Task description -
Please state how many lines of the data contain "other". The number by itself is enough.
[[ Input material open ]]
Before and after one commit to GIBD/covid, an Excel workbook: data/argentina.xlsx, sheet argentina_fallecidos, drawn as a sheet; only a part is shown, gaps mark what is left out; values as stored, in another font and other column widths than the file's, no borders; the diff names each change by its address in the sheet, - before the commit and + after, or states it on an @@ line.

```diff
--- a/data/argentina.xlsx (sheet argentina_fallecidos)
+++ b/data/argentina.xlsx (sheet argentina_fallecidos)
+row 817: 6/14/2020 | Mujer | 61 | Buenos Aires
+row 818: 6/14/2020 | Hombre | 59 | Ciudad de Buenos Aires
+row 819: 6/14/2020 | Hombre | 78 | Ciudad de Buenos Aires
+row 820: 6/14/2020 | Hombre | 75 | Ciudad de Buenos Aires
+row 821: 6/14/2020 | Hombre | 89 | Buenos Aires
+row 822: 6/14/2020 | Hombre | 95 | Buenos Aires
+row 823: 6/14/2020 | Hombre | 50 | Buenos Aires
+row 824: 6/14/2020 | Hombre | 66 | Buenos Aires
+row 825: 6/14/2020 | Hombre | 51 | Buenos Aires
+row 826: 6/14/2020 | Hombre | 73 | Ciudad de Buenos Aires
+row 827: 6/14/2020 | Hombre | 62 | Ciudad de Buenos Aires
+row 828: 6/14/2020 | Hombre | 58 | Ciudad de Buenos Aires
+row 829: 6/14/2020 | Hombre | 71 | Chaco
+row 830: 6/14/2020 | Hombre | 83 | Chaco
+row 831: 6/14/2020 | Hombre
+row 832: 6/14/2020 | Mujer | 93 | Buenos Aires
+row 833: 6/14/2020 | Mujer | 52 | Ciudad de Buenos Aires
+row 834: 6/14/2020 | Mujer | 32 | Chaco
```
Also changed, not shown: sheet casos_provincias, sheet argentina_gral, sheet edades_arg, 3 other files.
[[ Input material closed ]]
Finished exercise -
2